[Dataset entries]:
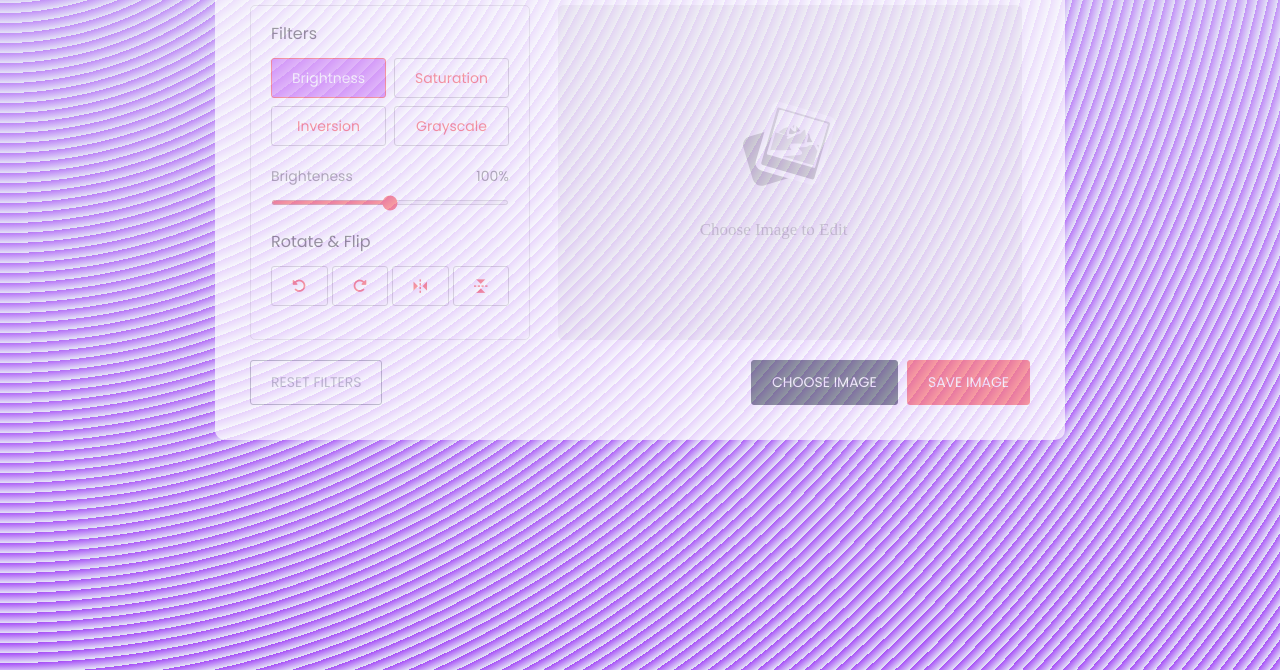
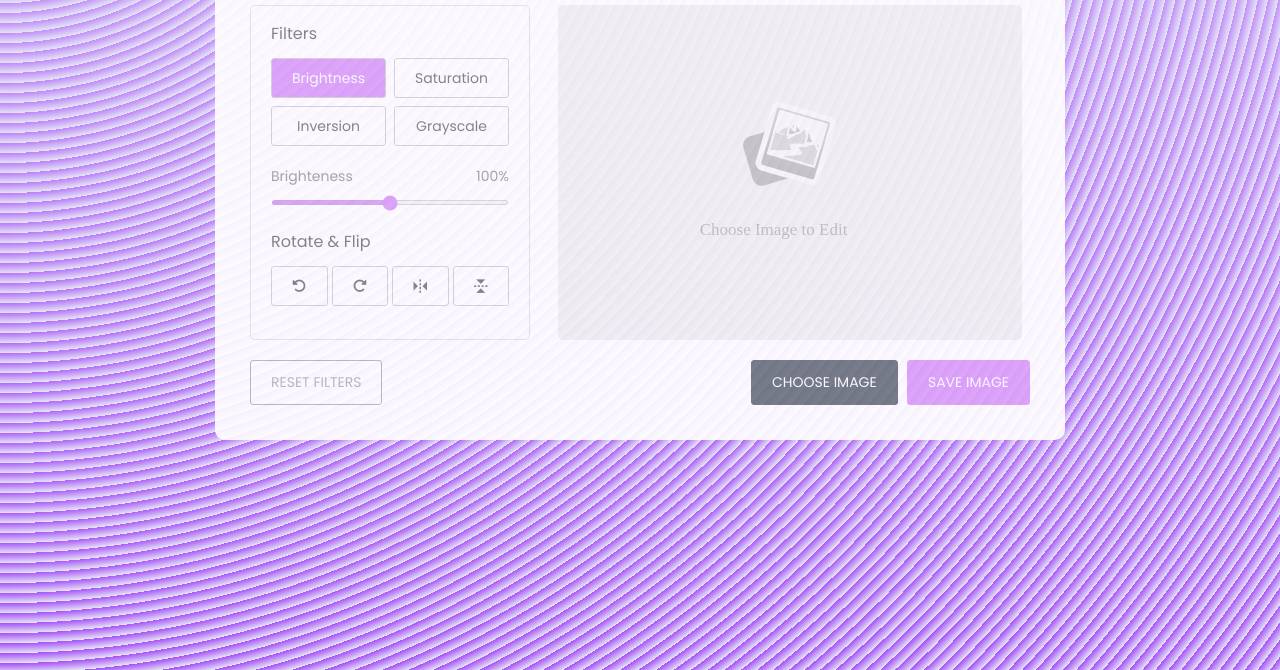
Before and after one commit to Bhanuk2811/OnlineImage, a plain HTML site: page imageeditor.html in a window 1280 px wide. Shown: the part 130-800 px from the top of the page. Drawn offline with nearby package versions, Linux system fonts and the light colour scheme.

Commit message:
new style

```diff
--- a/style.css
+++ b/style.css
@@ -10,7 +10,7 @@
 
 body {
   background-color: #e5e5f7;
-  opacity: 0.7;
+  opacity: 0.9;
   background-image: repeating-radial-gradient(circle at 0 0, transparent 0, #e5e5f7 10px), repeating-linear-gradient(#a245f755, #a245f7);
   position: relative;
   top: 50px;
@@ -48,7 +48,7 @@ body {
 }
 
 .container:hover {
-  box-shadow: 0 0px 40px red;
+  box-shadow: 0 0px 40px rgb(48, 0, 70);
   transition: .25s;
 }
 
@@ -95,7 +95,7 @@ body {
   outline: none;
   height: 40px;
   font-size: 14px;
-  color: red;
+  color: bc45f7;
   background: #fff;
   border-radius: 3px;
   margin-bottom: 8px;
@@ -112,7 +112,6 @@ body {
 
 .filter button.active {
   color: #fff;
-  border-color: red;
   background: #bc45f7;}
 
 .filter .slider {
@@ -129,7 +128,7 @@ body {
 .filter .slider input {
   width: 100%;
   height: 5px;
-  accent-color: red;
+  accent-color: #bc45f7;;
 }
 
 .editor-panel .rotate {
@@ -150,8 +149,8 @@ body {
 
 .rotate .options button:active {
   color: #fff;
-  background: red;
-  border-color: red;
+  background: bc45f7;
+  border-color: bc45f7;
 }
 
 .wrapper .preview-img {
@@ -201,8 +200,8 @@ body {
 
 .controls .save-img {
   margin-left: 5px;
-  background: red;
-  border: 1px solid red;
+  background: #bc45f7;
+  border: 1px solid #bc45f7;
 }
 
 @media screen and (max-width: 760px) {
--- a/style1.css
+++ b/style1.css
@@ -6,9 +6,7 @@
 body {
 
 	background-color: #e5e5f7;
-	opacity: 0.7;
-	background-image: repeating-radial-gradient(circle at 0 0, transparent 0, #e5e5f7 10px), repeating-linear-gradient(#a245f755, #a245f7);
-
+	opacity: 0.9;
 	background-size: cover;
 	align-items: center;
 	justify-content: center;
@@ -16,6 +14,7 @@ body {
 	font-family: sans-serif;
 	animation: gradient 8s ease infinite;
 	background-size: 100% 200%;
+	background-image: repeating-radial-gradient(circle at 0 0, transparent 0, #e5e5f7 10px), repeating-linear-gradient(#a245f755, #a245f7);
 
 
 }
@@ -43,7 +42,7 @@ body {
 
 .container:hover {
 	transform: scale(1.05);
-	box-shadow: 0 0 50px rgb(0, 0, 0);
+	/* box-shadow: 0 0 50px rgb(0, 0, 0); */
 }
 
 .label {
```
==
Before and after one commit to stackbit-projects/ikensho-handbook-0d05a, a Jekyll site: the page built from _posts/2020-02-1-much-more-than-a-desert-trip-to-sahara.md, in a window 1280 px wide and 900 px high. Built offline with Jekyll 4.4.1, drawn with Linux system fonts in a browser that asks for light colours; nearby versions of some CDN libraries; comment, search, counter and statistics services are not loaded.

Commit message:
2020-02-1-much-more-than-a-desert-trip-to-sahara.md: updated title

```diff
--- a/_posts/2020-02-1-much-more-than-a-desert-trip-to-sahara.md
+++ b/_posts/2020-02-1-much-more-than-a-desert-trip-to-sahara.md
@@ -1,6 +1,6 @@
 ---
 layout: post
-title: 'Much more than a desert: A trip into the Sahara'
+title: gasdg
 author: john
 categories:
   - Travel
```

[Work item]: Only lines containing the string "border" belong in the answer; find them in the data above and copy them.

[Answer box]:
   border-radius: 3px;
-  border-color: red;
-  border-color: red;
+  border-color: bc45f7;
-  border: 1px solid red;
+  border: 1px solid #bc45f7;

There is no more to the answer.